§ **Required action**
Nothing may be dropped or altered: reproduce all the data.

(Data excerpts)

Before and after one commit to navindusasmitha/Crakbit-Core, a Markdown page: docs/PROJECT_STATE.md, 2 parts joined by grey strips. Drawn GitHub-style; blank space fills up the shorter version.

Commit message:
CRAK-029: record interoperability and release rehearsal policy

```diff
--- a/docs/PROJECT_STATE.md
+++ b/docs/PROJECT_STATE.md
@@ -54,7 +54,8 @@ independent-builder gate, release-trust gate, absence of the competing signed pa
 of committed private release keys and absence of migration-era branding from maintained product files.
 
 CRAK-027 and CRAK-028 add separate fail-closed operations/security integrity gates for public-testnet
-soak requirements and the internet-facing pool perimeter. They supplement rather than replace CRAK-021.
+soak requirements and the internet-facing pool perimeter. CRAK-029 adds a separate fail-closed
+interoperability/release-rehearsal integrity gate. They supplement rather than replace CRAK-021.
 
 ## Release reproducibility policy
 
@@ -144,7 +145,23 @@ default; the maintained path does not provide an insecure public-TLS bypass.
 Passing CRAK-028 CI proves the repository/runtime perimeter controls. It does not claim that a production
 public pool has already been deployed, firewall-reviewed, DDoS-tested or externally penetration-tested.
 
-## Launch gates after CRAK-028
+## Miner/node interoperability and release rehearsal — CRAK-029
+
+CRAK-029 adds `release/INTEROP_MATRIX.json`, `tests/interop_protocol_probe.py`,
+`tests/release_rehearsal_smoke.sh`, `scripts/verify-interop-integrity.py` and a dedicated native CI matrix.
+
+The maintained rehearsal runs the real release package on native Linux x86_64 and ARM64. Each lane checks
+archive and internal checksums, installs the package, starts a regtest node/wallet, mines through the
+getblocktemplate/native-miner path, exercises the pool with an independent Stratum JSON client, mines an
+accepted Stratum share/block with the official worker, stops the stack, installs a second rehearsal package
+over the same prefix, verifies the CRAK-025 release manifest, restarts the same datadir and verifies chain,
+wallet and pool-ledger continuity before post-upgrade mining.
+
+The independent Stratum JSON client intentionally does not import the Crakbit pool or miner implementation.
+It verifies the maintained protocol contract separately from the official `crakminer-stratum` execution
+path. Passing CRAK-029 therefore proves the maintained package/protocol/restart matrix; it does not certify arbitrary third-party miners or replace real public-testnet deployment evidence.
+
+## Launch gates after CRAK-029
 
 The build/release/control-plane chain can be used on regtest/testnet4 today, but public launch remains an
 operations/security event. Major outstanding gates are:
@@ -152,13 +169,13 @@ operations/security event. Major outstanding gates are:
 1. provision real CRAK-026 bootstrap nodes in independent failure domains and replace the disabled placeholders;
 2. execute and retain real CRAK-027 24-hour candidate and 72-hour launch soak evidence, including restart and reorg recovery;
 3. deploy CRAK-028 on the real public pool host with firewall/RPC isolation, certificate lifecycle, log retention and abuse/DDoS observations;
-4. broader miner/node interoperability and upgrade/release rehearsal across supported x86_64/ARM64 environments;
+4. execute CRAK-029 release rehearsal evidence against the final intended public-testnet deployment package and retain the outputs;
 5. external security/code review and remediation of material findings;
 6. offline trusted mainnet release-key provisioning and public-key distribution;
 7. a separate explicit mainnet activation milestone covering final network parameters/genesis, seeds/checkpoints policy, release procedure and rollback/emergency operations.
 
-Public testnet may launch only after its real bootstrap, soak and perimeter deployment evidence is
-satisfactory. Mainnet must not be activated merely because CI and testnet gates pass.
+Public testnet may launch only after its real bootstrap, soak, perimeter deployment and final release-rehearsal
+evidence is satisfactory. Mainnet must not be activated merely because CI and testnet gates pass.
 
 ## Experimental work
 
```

§ **Written response**
Before and after one commit to navindusasmitha/Crakbit-Core, a Markdown page: docs/PROJECT_STATE.md, 2 parts joined by grey strips. Drawn GitHub-style; blank space fills up the shorter version.

Commit message:
CRAK-029: record interoperability and release rehearsal policy

```diff
--- a/docs/PROJECT_STATE.md
+++ b/docs/PROJECT_STATE.md
@@ -54,7 +54,8 @@ independent-builder gate, release-trust gate, absence of the competing signed pa
 of committed private release keys and absence of migration-era branding from maintained product files.
 
 CRAK-027 and CRAK-028 add separate fail-closed operations/security integrity gates for public-testnet
-soak requirements and the internet-facing pool perimeter. They supplement rather than replace CRAK-021.
+soak requirements and the internet-facing pool perimeter. CRAK-029 adds a separate fail-closed
+interoperability/release-rehearsal integrity gate. They supplement rather than replace CRAK-021.
 
 ## Release reproducibility policy
 
@@ -144,7 +145,23 @@ default; the maintained path does not provide an insecure public-TLS bypass.
 Passing CRAK-028 CI proves the repository/runtime perimeter controls. It does not claim that a production
 public pool has already been deployed, firewall-reviewed, DDoS-tested or externally penetration-tested.
 
-## Launch gates after CRAK-028
+## Miner/node interoperability and release rehearsal — CRAK-029
+
+CRAK-029 adds `release/INTEROP_MATRIX.json`, `tests/interop_protocol_probe.py`,
+`tests/release_rehearsal_smoke.sh`, `scripts/verify-interop-integrity.py` and a dedicated native CI matrix.
+
+The maintained rehearsal runs the real release package on native Linux x86_64 and ARM64. Each lane checks
+archive and internal checksums, installs the package, starts a regtest node/wallet, mines through the
+getblocktemplate/native-miner path, exercises the pool with an independent Stratum JSON client, mines an
+accepted Stratum share/block with the official worker, stops the stack, installs a second rehearsal package
+over the same prefix, verifies the CRAK-025 release manifest, restarts the same datadir and verifies chain,
+wallet and pool-ledger continuity before post-upgrade mining.
+
+The independent Stratum JSON client intentionally does not import the Crakbit pool or miner implementation.
+It verifies the maintained protocol contract separately from the official `crakminer-stratum` execution
+path. Passing CRAK-029 therefore proves the maintained package/protocol/restart matrix; it does not certify arbitrary third-party miners or replace real public-testnet deployment evidence.
+
+## Launch gates after CRAK-029
 
 The build/release/control-plane chain can be used on regtest/testnet4 today, but public launch remains an
 operations/security event. Major outstanding gates are:
@@ -152,13 +169,13 @@ operations/security event. Major outstanding gates are:
 1. provision real CRAK-026 bootstrap nodes in independent failure domains and replace the disabled placeholders;
 2. execute and retain real CRAK-027 24-hour candidate and 72-hour launch soak evidence, including restart and reorg recovery;
 3. deploy CRAK-028 on the real public pool host with firewall/RPC isolation, certificate lifecycle, log retention and abuse/DDoS observations;
-4. broader miner/node interoperability and upgrade/release rehearsal across supported x86_64/ARM64 environments;
+4. execute CRAK-029 release rehearsal evidence against the final intended public-testnet deployment package and retain the outputs;
 5. external security/code review and remediation of material findings;
 6. offline trusted mainnet release-key provisioning and public-key distribution;
 7. a separate explicit mainnet activation milestone covering final network parameters/genesis, seeds/checkpoints policy, release procedure and rollback/emergency operations.
 
-Public testnet may launch only after its real bootstrap, soak and perimeter deployment evidence is
-satisfactory. Mainnet must not be activated merely because CI and testnet gates pass.
+Public testnet may launch only after its real bootstrap, soak, perimeter deployment and final release-rehearsal
+evidence is satisfactory. Mainnet must not be activated merely because CI and testnet gates pass.
 
 ## Experimental work
 
```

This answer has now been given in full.